### TASK:
In the entries below, count every line containing "border". Reply with the number alone.

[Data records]
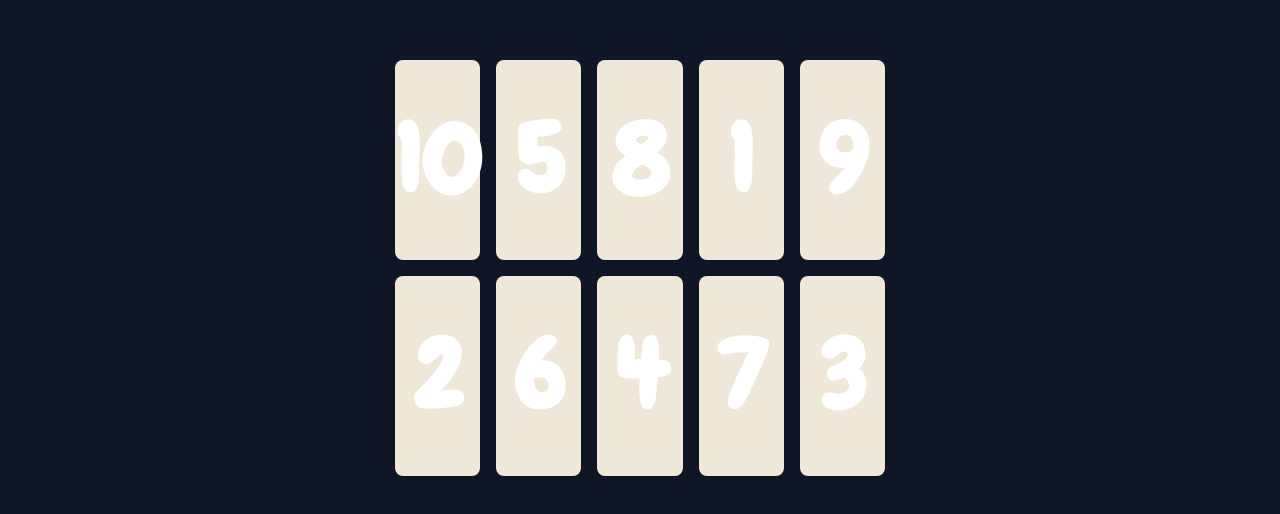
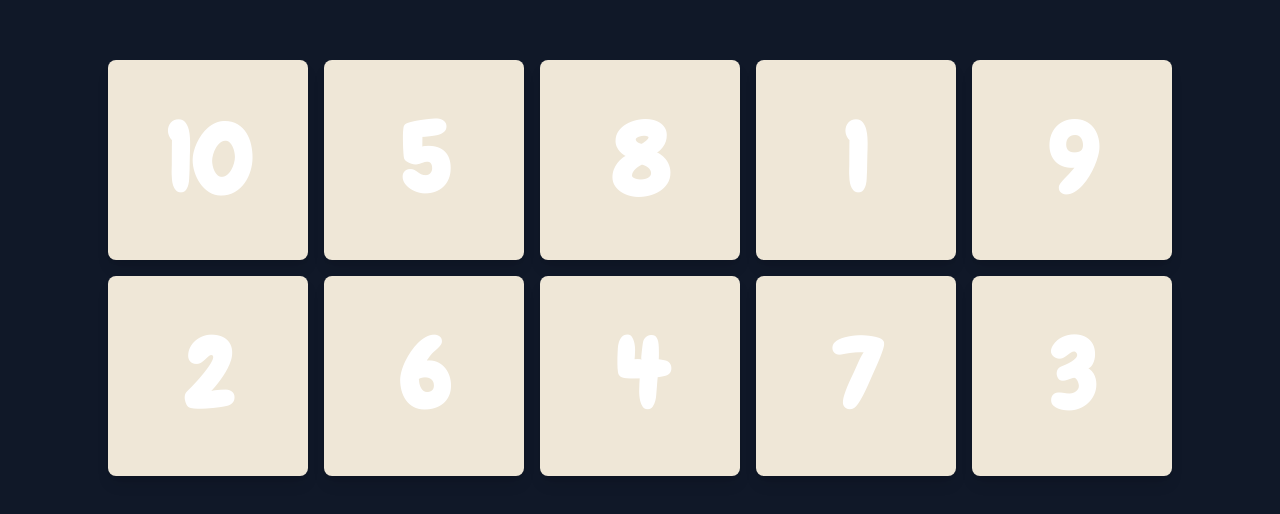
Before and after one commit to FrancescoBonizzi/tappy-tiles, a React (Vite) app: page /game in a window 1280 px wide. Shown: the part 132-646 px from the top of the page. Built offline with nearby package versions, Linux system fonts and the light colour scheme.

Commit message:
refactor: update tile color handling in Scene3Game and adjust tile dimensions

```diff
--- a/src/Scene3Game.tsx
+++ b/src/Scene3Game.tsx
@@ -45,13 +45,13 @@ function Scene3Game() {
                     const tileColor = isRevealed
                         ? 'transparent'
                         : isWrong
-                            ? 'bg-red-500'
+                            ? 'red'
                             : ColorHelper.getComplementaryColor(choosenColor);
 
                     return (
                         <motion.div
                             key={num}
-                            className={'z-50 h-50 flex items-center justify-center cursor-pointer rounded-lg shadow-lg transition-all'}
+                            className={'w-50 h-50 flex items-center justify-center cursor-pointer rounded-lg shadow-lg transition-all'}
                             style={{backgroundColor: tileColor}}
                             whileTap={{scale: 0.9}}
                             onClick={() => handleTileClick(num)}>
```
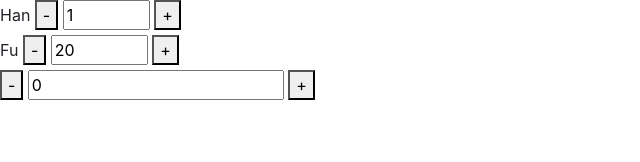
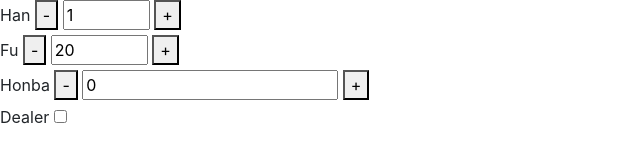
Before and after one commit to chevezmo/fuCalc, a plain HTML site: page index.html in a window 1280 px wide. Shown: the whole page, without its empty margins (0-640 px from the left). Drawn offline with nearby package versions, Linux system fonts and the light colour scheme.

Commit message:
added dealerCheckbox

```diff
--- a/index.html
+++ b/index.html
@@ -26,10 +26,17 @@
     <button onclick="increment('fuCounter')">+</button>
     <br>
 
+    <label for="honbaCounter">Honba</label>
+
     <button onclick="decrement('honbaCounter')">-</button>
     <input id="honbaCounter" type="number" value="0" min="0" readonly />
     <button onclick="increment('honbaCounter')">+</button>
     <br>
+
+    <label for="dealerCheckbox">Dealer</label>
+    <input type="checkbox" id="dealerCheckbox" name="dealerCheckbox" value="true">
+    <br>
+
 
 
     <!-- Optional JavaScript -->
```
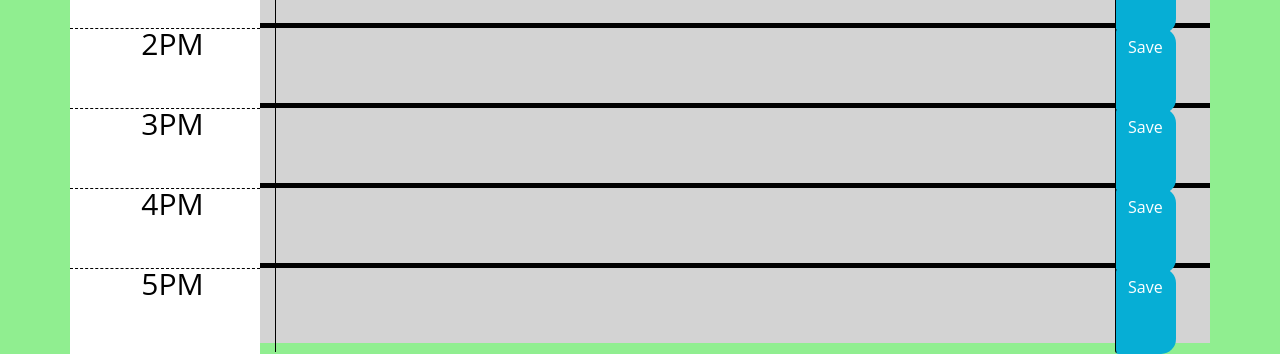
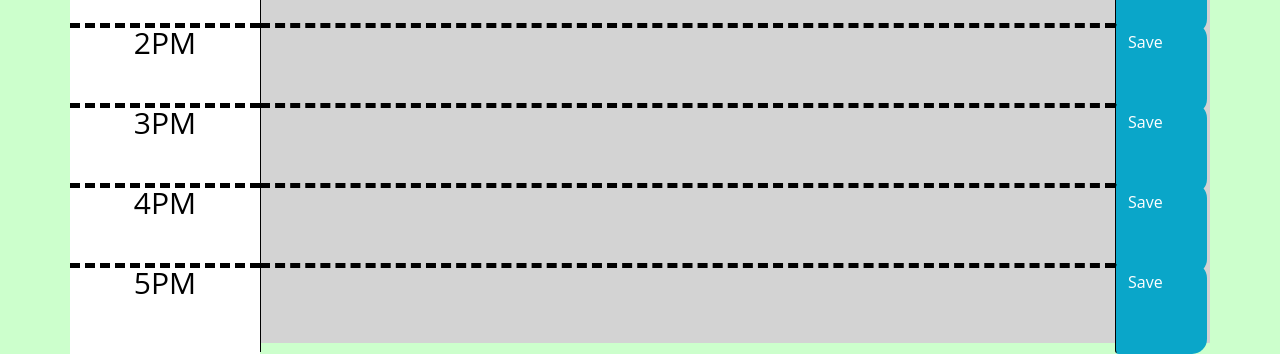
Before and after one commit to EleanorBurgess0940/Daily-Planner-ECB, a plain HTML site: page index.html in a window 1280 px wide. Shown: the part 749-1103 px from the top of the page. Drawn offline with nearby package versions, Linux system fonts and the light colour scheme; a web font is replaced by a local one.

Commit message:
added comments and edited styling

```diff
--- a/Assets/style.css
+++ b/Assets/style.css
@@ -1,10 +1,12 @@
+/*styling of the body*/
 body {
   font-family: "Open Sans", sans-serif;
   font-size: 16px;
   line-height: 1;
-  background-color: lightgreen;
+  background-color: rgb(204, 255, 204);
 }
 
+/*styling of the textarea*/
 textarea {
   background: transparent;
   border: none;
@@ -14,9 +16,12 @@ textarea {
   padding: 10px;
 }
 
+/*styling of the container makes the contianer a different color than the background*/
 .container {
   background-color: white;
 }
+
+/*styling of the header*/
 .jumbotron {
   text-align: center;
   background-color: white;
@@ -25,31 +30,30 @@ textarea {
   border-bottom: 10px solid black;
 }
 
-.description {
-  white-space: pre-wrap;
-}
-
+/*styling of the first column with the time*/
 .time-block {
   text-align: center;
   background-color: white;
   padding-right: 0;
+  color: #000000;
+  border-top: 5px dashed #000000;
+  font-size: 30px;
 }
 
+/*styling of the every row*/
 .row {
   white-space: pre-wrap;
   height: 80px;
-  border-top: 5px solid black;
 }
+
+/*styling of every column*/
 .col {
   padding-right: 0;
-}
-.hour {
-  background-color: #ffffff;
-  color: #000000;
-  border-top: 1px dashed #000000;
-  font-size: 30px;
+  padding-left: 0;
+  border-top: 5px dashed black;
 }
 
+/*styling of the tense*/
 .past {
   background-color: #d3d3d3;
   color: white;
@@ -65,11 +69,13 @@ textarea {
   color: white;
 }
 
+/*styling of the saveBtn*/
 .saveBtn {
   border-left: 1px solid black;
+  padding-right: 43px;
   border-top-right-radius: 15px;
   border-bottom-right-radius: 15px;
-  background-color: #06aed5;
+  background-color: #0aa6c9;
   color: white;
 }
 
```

### PROBLEM SOLUTION:
9